Looking at the entries underneath, work out how many lines contain "bratsha". Write only that number.

(Provided data begins)

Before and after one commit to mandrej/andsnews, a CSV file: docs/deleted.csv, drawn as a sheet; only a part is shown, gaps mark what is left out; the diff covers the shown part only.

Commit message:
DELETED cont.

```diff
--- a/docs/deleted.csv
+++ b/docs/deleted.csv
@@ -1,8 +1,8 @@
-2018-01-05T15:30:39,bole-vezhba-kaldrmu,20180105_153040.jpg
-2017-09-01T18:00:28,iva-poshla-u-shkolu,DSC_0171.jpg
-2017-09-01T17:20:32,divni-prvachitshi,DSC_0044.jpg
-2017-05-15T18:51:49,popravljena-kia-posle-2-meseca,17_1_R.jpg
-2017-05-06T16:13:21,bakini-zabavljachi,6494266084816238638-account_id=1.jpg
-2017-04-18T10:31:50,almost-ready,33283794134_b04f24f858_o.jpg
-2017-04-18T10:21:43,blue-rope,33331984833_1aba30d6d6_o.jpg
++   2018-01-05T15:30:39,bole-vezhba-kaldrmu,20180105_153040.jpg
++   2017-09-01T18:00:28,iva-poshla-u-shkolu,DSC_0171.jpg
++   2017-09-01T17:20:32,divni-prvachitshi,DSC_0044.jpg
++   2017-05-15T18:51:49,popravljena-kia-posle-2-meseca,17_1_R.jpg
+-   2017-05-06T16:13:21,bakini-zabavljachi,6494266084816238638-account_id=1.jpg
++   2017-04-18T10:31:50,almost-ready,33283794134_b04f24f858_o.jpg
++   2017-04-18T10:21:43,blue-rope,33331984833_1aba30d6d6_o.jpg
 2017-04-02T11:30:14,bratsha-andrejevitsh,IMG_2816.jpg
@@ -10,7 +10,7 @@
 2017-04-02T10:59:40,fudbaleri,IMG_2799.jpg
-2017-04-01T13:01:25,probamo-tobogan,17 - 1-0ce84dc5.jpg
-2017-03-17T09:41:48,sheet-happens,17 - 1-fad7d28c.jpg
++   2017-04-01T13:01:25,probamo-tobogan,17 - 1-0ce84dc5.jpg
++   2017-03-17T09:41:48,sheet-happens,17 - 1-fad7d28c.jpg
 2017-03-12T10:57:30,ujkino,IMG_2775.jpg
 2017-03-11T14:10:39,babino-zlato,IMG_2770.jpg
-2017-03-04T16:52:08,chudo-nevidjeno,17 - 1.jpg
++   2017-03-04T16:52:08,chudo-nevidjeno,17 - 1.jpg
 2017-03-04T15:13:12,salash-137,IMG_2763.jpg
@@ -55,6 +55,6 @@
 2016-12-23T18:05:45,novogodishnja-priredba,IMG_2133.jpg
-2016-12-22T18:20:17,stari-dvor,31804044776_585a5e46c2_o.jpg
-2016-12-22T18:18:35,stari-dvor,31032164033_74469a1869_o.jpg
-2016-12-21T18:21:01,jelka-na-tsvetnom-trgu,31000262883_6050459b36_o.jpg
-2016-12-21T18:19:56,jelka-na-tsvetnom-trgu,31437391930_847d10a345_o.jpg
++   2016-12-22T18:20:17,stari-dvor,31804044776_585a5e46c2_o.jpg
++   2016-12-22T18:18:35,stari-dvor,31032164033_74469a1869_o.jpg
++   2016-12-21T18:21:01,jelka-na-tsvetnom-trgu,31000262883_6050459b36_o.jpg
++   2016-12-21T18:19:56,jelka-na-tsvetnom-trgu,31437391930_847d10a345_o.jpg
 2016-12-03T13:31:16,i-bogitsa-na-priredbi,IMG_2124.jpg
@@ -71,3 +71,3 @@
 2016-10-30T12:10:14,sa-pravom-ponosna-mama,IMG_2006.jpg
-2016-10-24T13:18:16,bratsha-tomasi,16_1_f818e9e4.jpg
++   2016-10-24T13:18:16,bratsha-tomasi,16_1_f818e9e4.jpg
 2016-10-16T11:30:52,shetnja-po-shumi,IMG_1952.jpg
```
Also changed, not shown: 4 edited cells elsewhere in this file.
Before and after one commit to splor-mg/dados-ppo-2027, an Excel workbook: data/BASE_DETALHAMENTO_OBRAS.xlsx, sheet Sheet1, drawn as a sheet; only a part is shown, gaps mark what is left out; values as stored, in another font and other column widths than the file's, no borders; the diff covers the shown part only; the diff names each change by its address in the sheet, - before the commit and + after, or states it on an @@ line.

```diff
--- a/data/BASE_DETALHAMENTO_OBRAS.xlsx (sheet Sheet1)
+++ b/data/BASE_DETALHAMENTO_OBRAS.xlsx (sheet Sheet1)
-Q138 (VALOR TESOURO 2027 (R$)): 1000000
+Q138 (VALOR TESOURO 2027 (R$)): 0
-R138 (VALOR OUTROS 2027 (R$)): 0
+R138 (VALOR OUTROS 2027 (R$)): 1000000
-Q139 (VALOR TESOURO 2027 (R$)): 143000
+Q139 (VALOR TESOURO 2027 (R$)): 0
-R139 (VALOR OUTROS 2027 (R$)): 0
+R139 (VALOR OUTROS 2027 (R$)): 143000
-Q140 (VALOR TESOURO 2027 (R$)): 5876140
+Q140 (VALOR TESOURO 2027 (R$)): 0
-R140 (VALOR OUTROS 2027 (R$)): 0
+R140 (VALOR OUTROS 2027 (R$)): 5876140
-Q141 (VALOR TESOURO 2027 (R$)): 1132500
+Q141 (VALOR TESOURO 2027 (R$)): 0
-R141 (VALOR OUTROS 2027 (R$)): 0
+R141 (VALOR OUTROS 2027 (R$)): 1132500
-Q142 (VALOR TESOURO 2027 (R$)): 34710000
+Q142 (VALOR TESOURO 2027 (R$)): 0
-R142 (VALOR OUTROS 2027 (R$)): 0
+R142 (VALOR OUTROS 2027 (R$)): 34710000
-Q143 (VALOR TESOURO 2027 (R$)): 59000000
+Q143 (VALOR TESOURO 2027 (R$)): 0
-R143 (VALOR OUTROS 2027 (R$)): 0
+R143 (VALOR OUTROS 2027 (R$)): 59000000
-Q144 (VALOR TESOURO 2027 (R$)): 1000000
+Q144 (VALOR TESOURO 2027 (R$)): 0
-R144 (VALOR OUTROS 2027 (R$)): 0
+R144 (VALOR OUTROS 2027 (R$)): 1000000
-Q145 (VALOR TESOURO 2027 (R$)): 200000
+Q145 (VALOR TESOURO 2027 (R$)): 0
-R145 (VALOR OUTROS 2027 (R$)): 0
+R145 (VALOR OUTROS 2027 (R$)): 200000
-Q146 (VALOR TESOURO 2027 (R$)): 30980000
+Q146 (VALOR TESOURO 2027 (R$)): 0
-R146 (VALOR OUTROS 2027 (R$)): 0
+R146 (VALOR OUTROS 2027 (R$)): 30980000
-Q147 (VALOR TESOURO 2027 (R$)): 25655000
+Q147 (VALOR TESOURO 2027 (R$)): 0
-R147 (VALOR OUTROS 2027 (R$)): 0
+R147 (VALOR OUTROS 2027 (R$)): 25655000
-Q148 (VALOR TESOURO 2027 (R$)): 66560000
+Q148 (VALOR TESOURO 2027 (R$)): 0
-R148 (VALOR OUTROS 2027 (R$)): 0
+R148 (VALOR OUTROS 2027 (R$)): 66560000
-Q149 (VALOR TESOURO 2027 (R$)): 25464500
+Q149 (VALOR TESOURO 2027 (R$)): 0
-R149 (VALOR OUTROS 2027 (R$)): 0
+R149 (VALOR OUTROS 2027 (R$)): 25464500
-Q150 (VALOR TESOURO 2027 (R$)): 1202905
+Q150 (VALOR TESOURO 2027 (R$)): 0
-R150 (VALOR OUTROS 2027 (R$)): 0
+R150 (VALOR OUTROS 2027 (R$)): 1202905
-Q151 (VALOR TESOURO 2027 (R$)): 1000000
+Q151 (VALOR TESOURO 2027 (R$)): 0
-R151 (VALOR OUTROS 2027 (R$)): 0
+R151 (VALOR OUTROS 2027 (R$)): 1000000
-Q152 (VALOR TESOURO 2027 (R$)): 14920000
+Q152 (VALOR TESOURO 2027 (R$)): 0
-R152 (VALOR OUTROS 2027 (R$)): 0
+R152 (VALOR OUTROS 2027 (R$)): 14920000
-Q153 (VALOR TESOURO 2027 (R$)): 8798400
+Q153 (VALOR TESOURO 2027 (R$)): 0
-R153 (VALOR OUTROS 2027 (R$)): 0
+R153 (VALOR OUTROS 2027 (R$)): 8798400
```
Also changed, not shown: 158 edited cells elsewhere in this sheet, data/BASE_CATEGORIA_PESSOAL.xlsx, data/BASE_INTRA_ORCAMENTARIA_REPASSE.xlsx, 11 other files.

(Provided data ends)

- [Exercise output] 3